It is unclear that even the most generous estimate of real-world deployment capability would credit the U.S. with devoting even 30% of its forces to NATO.

The Focus on Spending at least 20% of Annual Defense Expenditure on Major New Equipment. – Including Related Research and Development – May Be Even Sillier than the 2% of GDP Goal

Even a cursory examination of Figure Ten shows how silly this goal is. The most “successful” investor is Luxembourg? More seriously, anyone who has seriously examined the patterns of fleet modernization of armor, aircraft, and ships by country will immediately recognize that meeting or not meeting the goal says nothing about getting the right pace of modernization and making the right trade-offs between force strength, modernization, and readiness. (Here Figure Eight has already provided a tangible example for a country that exceeds the 20% goal.)

A similar point is made in Figure Eleven. There is no clear correlation between a high equipment percentage and an adequate level of national defense spending

Selecting the Right Investment, Force Strength and Readiness Needs

Figure Twelve provides an illustrative list of how investment in equipment and R&D should be judged and analyzed on a NATO-wide and sub-regional basis. The list is only illustrative and should be determined by NATO’s military and civilian planners.

The goal behind it, however, should be clear. NATO does not need some arbitrary spending goal. It needs to create alliance capabilities that are focused on the right missions and priorities. It needs to ensure interoperability, achieve synergy between member countries wherever possible, and exploit the relative weaknesses of the potential threat.

NATO Focuses on the Right Investment Priorities

Figure Thirteen illustrates two important points. First, data on investment in equipment, R&D, and operating costs only matter if they show where the money actually goes in terms of function and mission. Second, spending on NATO is sometimes criticized as if it was being spent on bureaucratic functions.
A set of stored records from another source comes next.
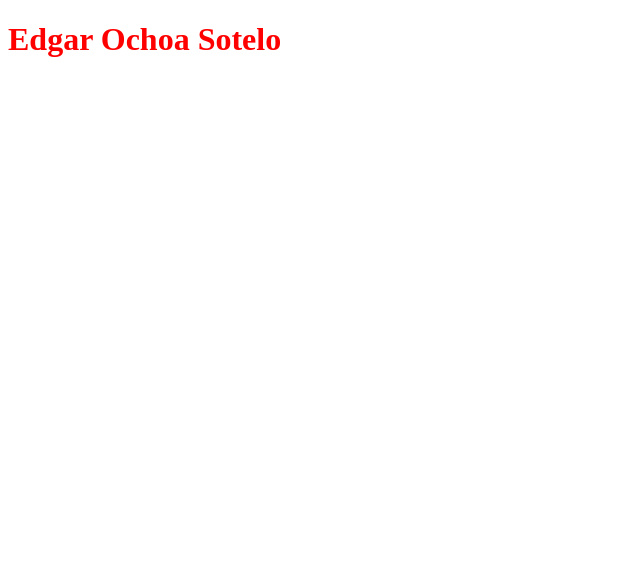
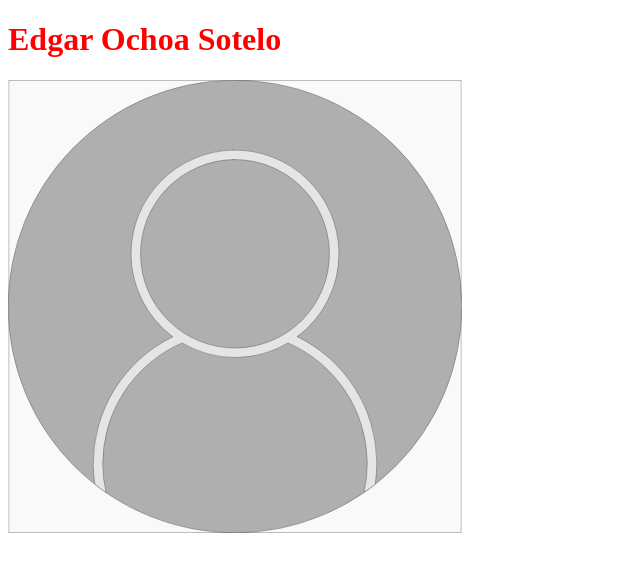
Before and after one commit to edgar-ochoa/edgar-ochoa.github.io, a plain HTML site: page index.html in a window 1280 px wide. Shown: the whole page, without its empty margins (0-640 px from the left). Drawn offline with Linux system fonts and the light colour scheme.

Commit message:
profile images added, images folder created

```diff
--- a/index.html
+++ b/index.html
@@ -3,7 +3,11 @@
         <link rel="stylesheet" href="styles.css"/>
     </head>
     <body>
-        <h1>Edgar Ochoa Sotelo</h1>
+        <div>
+            <h1>Edgar Ochoa Sotelo</h1>
+            <img src="\images\default_user_profile_pic_light.svg"/>
+        </div>
+
 
     </body>
 
```
Also changed, not shown: images/default_user_profile_pic_dark.png (added), images/default_user_profile_pic_light.svg (added).
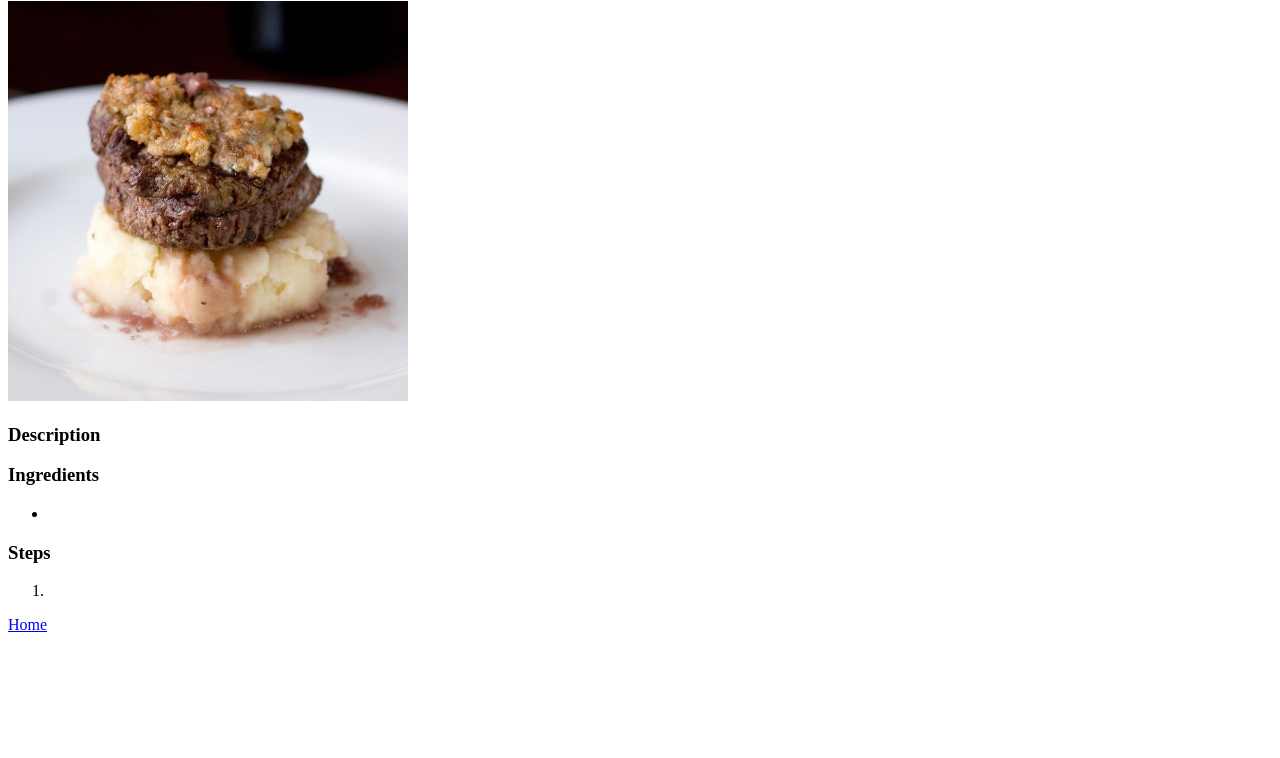
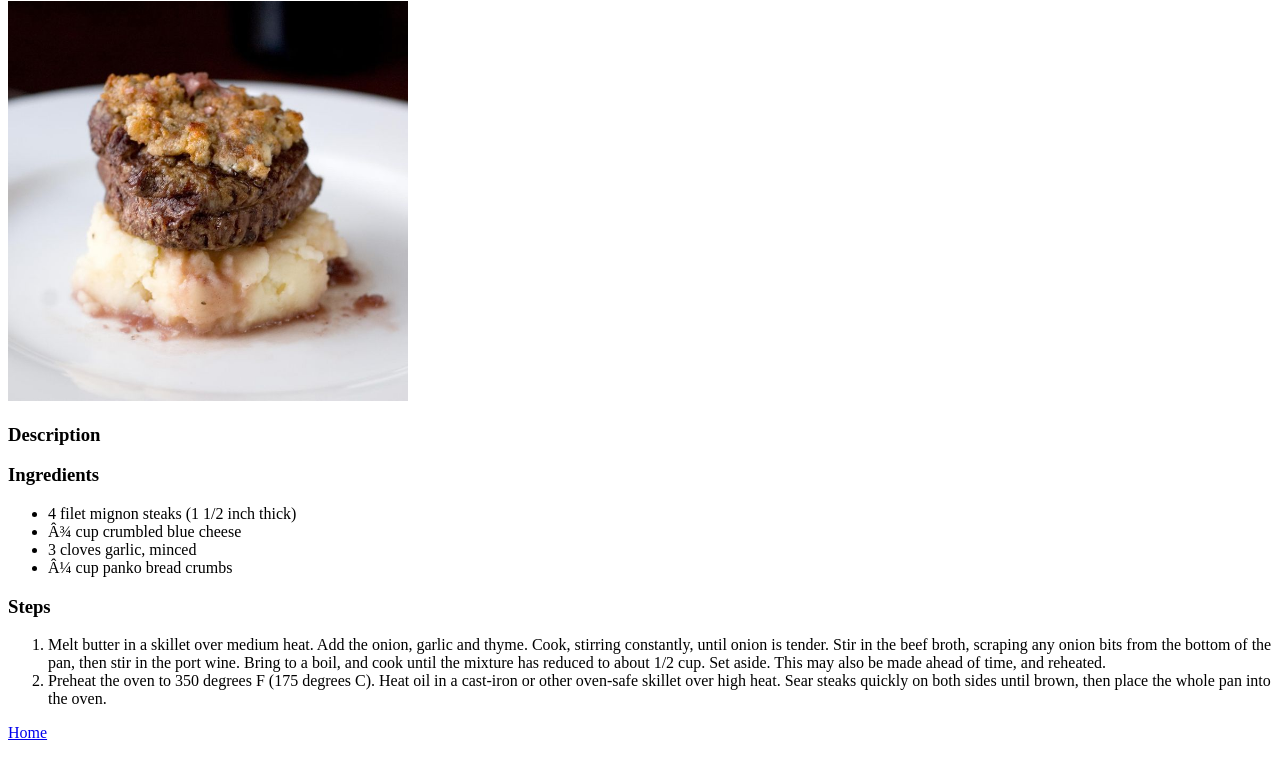
Before and after one commit to fleximan318/odin-recipes, a plain HTML site: page recipes/filetmignon.html in a window 1280 px wide. Shown: the part 79-837 px from the top of the page. Before the commit the page ends 800 px from the top, so only its background shows below. Drawn offline with Linux system fonts and the light colour scheme.

Commit message:
Add recipes to index.html

```diff
--- a/recipes/filetmignon.html
+++ b/recipes/filetmignon.html
@@ -12,11 +12,15 @@
             <p></p>
         <h3>Ingredients</h3>
             <ul>
-                <li>
+                <li>4 filet mignon steaks (1 1/2 inch thick)
+                <li>¾ cup crumbled blue cheese
+                <li>3 cloves garlic, minced
+                <li> ¼ cup panko bread crumbs
             </ul>
         <h3>Steps</h3>
             <ol>
-                <li>
+                <li>Melt butter in a skillet over medium heat. Add the onion, garlic and thyme. Cook, stirring constantly, until onion is tender. Stir in the beef broth, scraping any onion bits from the bottom of the pan, then stir in the port wine. Bring to a boil, and cook until the mixture has reduced to about 1/2 cup. Set aside. This may also be made ahead of time, and reheated.
+                <li>Preheat the oven to 350 degrees F (175 degrees C). Heat oil in a cast-iron or other oven-safe skillet over high heat. Sear steaks quickly on both sides until brown, then place the whole pan into the oven.
             </ol>
         <p><a href="../index.html">Home</a></p>
     </body>
```
Also changed, not shown: index.html (+7 -1 lines).
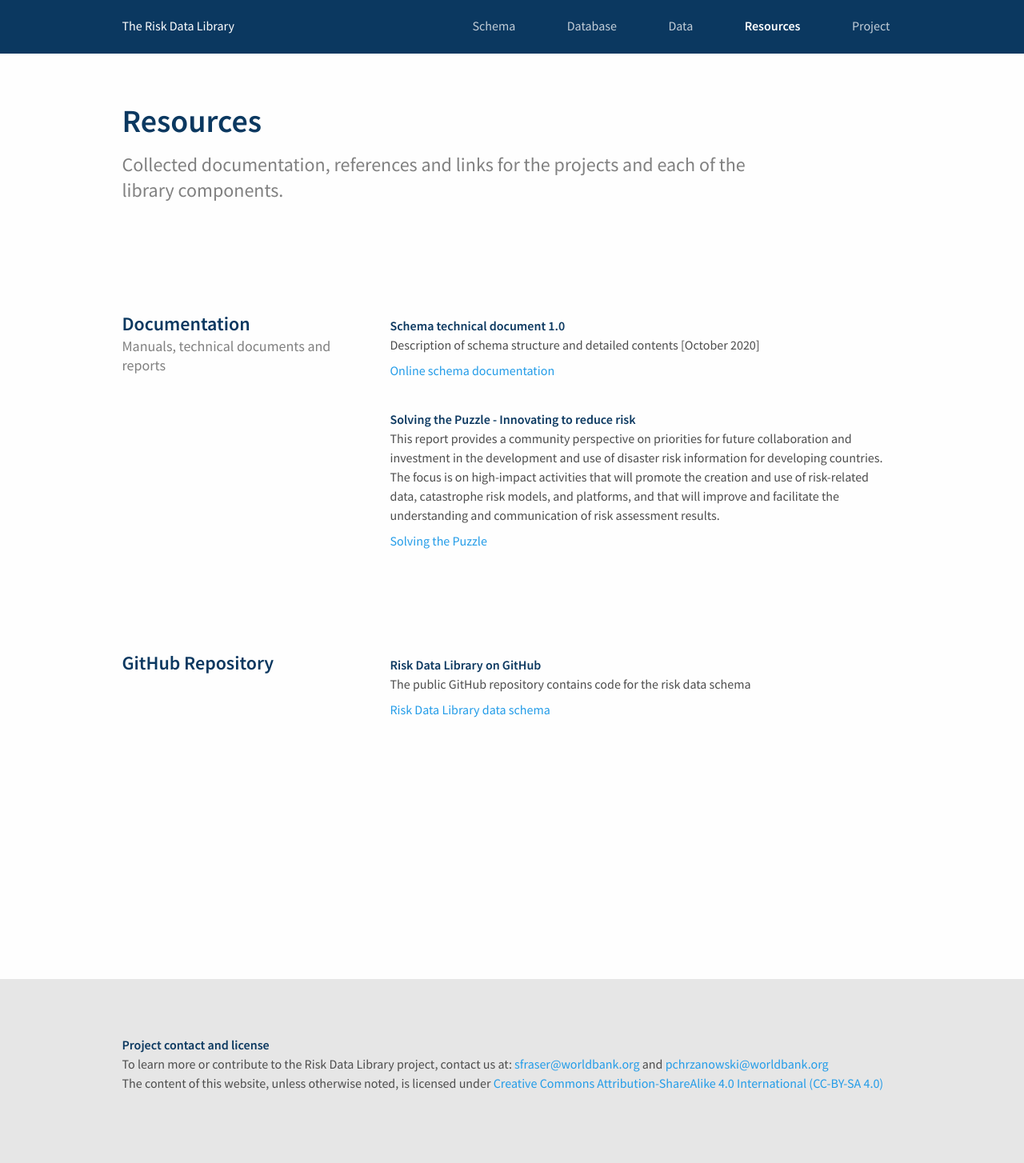
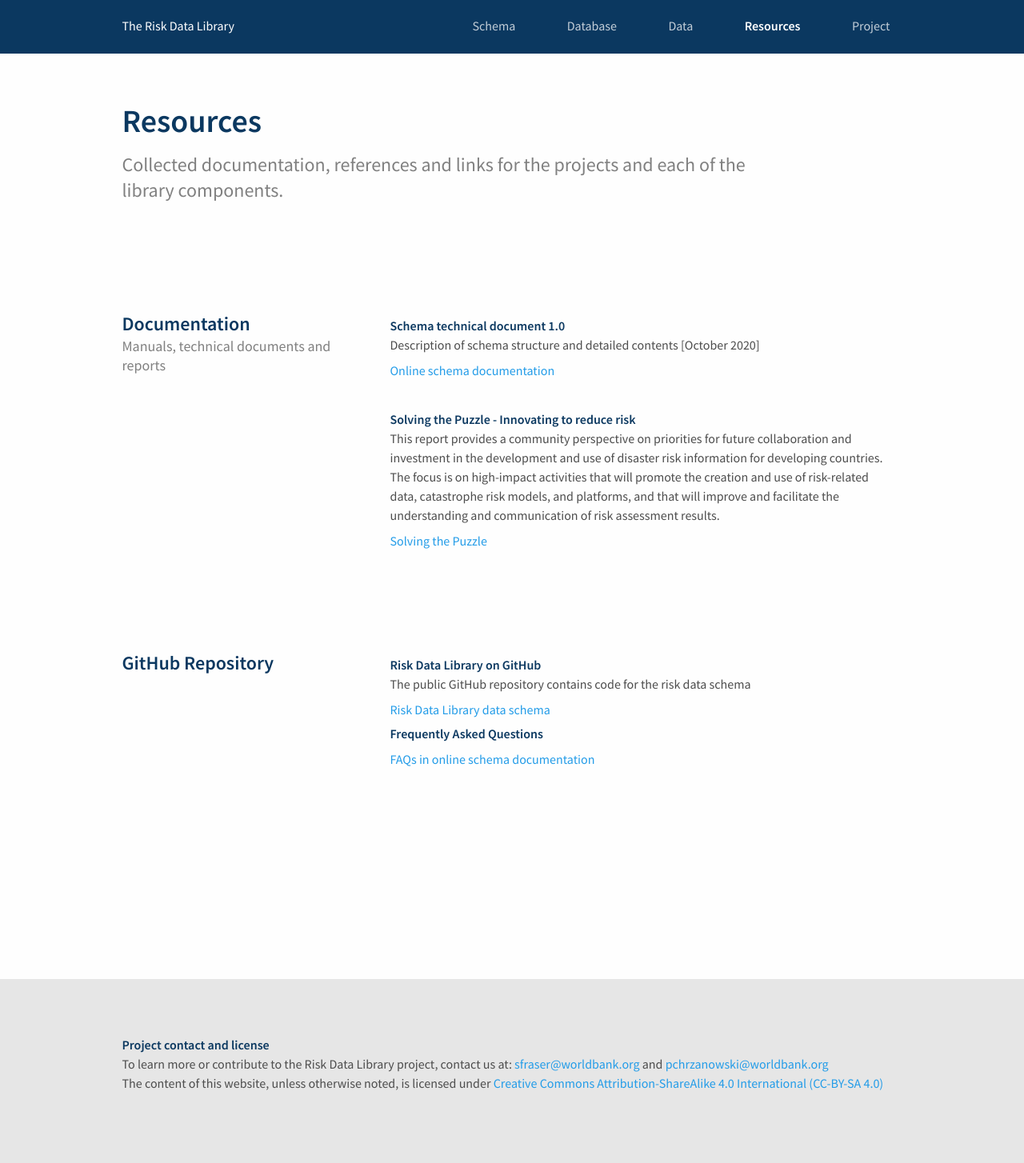
Before and after one commit to GFDRR/risk-data-library.github.io, a Jekyll site: the page built from resources.html, in a window 1280 px wide. Shown: the whole page at 80% size. Built offline with Jekyll 4.4.1, drawn with Linux system fonts in a browser that asks for light colours; nearby versions of some CDN libraries.

Commit message:
Update resources.html
added link to FAQs on technical doc

```diff
--- a/resources.html
+++ b/resources.html
@@ -57,8 +57,17 @@ description: Collected documentation, references and links for the projects and
         </a>
       </div>
     </div>
+    <div class="reusable-content no-margin-bottom no-margin-top-first-title-color">
+      <p class="title-color">
+        Frequently Asked Questions
+      </p>
+      <div class="link-under-paragraph-container">
+        <a href="https://gfdrr.github.io/rdl-doc/faq.html" class="link" download target="_blank">FAQs in online schema documentation</a>
+      </div>
+    </div>
   </div>
 </div>
+
 
 <div class="component-individual reusable-component">
   <div class="reusable-component-left">
```
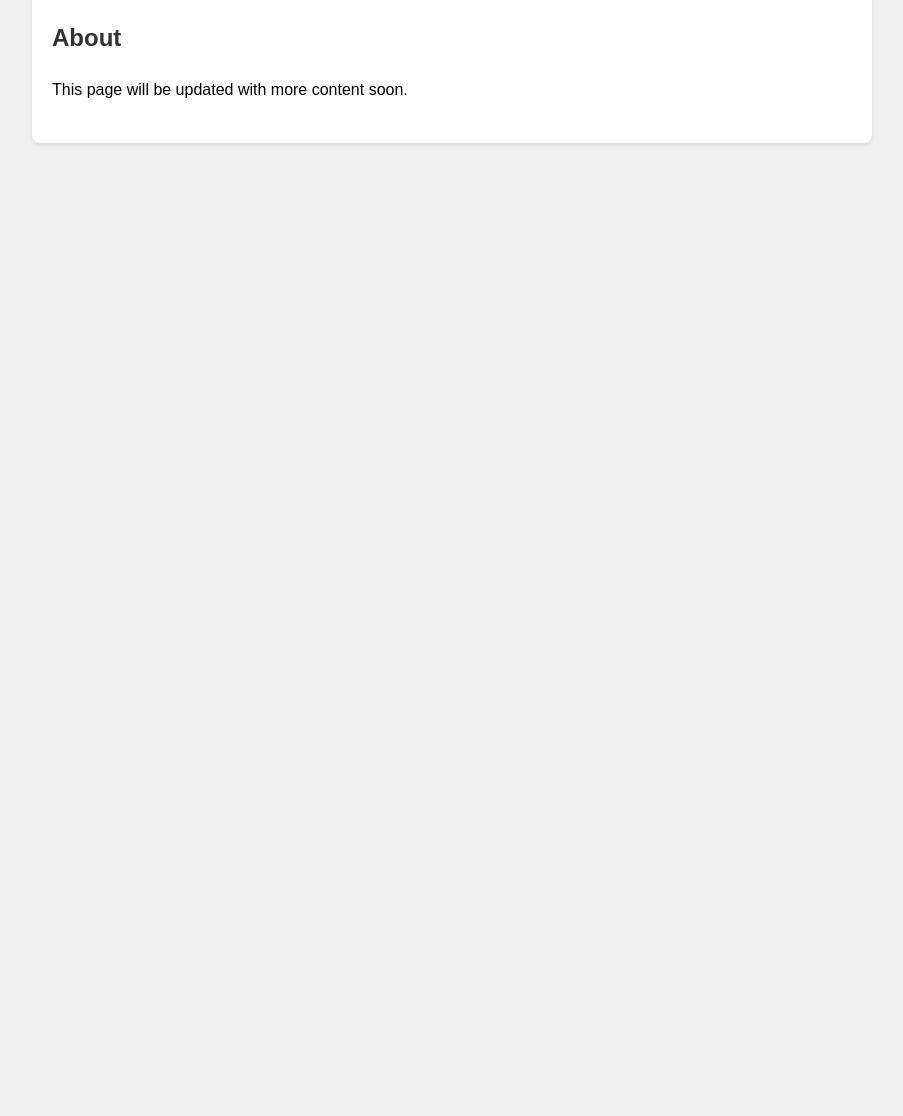
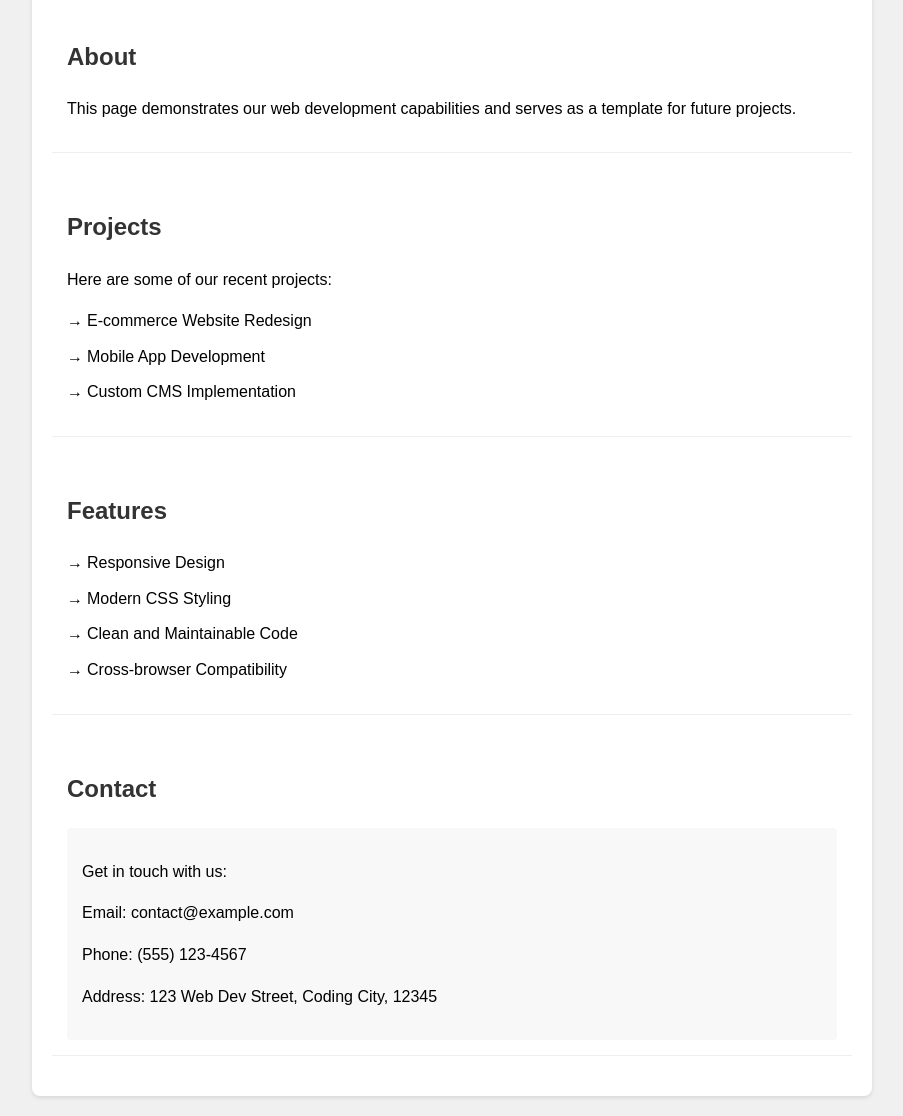
Before and after one commit to SlawomirKreczmanski/new-test, a plain HTML site: page index.html in a window 1280 px wide. Shown: the part 189-1305 px from the top of the page, without its empty margins (188-1091 px from the left). Before the commit the page ends 800 px from the top, so only its background shows below. Drawn offline with Linux system fonts and the light colour scheme.

Commit message:
Add new content sections

```diff
--- a/index.html
+++ b/index.html
@@ -29,16 +29,68 @@
         }
         section {
             margin: 20px 0;
+            padding: 15px;
+            border-bottom: 1px solid #eee;
+        }
+        .feature-list {
+            list-style: none;
+            padding: 0;
+        }
+        .feature-list li {
+            margin: 10px 0;
+            padding-left: 20px;
+            position: relative;
+        }
+        .feature-list li:before {
+            content: "→";
+            position: absolute;
+            left: 0;
+        }
+        .contact-info {
+            background-color: #f8f8f8;
+            padding: 15px;
+            border-radius: 4px;
         }
     </style>
 </head>
 <body>
-    <h1>Welcome!</h1>
-    <p>This is a simple test page for our GitHub repository.</p>
     <div class="container">
+        <h1>Welcome!</h1>
+        <p>This is a simple test page for our GitHub repository.</p>
+
         <section>
             <h2>About</h2>
-            <p>This page will be updated with more content soon.</p>
+            <p>This page demonstrates our web development capabilities and serves as a template for future projects.</p>
+        </section>
+
+        <section>
+            <h2>Projects</h2>
+            <p>Here are some of our recent projects:</p>
+            <ul class="feature-list">
+                <li>E-commerce Website Redesign</li>
+                <li>Mobile App Development</li>
+                <li>Custom CMS Implementation</li>
+            </ul>
+        </section>
+
+        <section>
+            <h2>Features</h2>
+            <ul class="feature-list">
+                <li>Responsive Design</li>
+                <li>Modern CSS Styling</li>
+                <li>Clean and Maintainable Code</li>
+                <li>Cross-browser Compatibility</li>
+            </ul>
+        </section>
+
+        <section>
+            <h2>Contact</h2>
+            <div class="contact-info">
+                <p>Get in touch with us:</p>
+                <p>Email: contact@example.com</p>
+                <p>Phone: (555) 123-4567</p>
+                <p>Address: 123 Web Dev Street, Coding City, 12345</p>
+            </div>
         </section>
     </div>
 </body>
```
In practice, it is spent largely on key missions and activities.

Setting the Right Goals and Objectives

Figure Fourteen summarizes kind of objectives NATO should be pursuing, many of which are already key goals set forth in body of the secretary General’s report, in NATO military headquarters, and in U.S. and other efforts to update NATO’s strategy.

Many of the reasons for these recommendations have already been addressed in the course of this analysis. NATO should operate from a clear analysis of the priorities set by a net assessment of the balance; Russia’s capabilities for hybrid, conventional, and nuclear warfare; and current nation-by-nation member country forces and capabilities. It should focus on deterrence, but recognize that deterrence is often determined by actual warfighting and contingency capability.

An effective NATO force planning effort must focus on mission capabilities – balance force strength, readiness, and modernization – and set rolling force goals at least five years in the future.

NATO also, however, needs to make such efforts transparent. It must earn public confidence and support, and accept outside criticism and debate. It must also accept the fact that major NATO plans and activities cannot in practice be kept secret. They have too much visibility, and over-classification is likely to do more to confuse NATO efforts than a potential threat.

At the same time, NATO military and civilian staffs need the authority to criticize and analyze on a country by country basis, and not simply rubber-stamp national plans. They need the authority to report even when some aspects of what they report can embarrass member countries.

At the same time, The U.S. – and all member countries – should approach force planning from the view of creating an effective partnership – not bullying other states or using the effort to get other nations to do more so they can do less.

Anthony H. Cordesman holds the Arleigh A. Burke chair in Strategy at the Center for Strategic and International Studies in Washington, D.C. He has served as a consultant on Afghanistan to the United States Department of Defense and the United States Department of State.